##### RECORDS SHOWN

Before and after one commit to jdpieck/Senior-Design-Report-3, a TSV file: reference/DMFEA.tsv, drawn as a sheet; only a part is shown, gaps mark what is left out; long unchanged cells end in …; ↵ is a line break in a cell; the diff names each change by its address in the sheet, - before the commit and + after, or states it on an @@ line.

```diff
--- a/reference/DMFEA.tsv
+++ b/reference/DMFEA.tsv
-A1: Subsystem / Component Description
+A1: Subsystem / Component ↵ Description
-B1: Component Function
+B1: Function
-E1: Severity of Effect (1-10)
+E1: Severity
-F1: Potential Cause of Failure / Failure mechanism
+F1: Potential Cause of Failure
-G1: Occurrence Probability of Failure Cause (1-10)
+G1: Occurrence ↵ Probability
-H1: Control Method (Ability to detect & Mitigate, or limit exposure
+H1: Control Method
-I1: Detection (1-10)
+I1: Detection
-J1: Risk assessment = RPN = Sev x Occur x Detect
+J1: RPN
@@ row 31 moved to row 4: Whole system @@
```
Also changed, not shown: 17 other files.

##########
##### RECORDS SHOWN

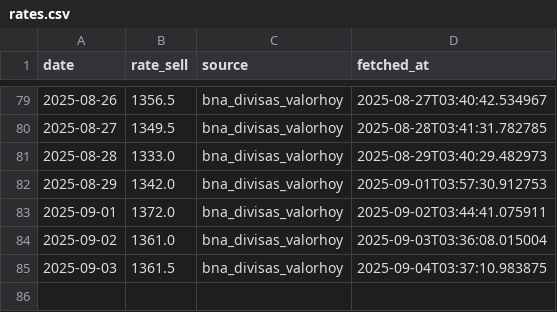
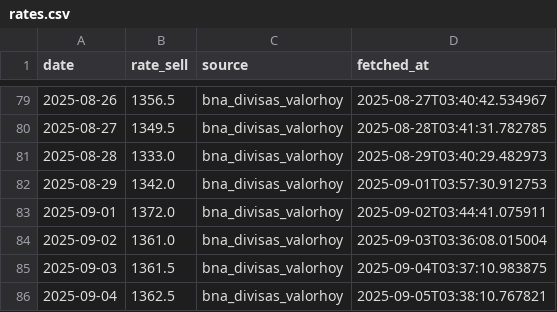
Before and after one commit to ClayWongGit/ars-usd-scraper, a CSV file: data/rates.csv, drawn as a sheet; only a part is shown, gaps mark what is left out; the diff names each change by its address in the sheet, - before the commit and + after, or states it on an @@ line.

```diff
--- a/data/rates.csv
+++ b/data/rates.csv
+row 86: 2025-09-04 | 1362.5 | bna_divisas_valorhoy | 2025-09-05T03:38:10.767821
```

##########
##### RECORDS SHOWN

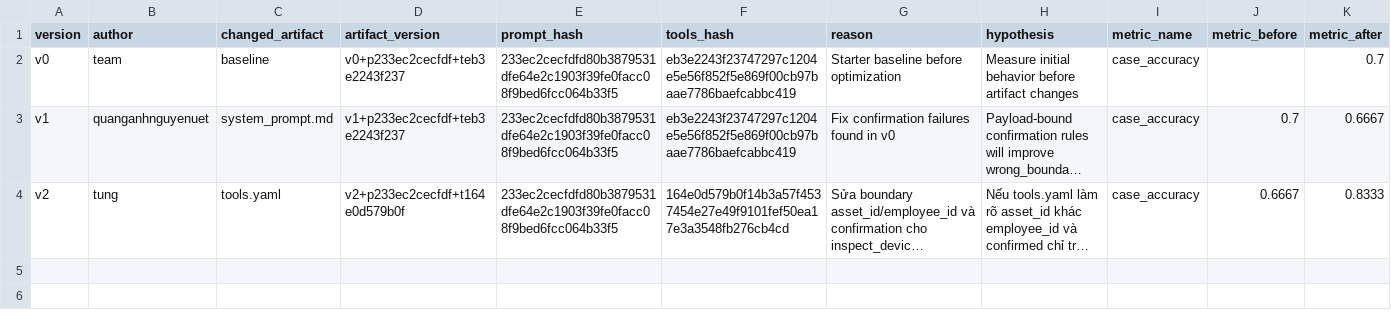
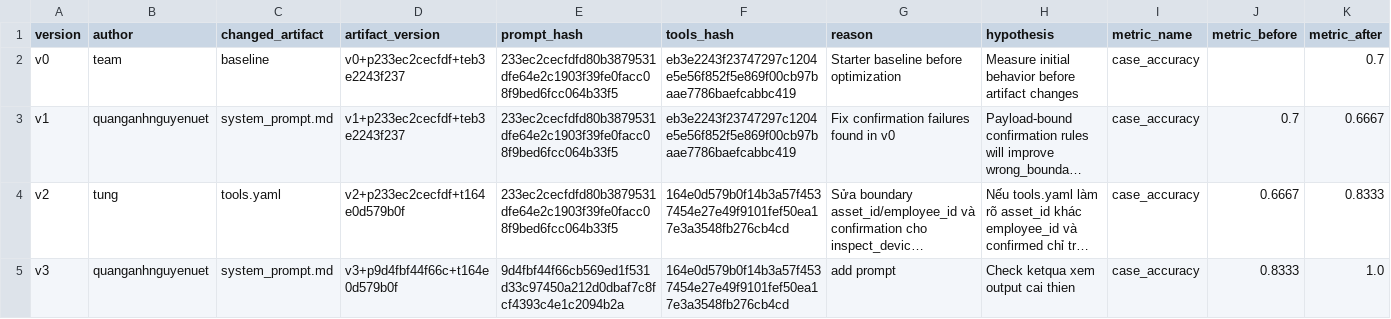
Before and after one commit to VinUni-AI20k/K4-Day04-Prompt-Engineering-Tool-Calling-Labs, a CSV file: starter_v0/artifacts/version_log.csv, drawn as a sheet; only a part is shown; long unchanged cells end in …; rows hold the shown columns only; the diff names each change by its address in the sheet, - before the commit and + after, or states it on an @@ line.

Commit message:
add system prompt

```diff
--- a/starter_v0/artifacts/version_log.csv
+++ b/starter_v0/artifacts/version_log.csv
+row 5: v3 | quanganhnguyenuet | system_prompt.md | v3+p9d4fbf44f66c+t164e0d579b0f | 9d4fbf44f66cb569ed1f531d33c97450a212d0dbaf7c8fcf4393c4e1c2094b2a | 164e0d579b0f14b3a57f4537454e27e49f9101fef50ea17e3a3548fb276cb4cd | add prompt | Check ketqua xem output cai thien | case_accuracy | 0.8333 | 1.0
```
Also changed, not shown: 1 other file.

##########

Collect the complete line wherever the string "Cause" appears in the records.

-F1: Potential Cause of Failure / Failure mechanism
+F1: Potential Cause of Failure
-G1: Occurrence Probability of Failure Cause (1-10)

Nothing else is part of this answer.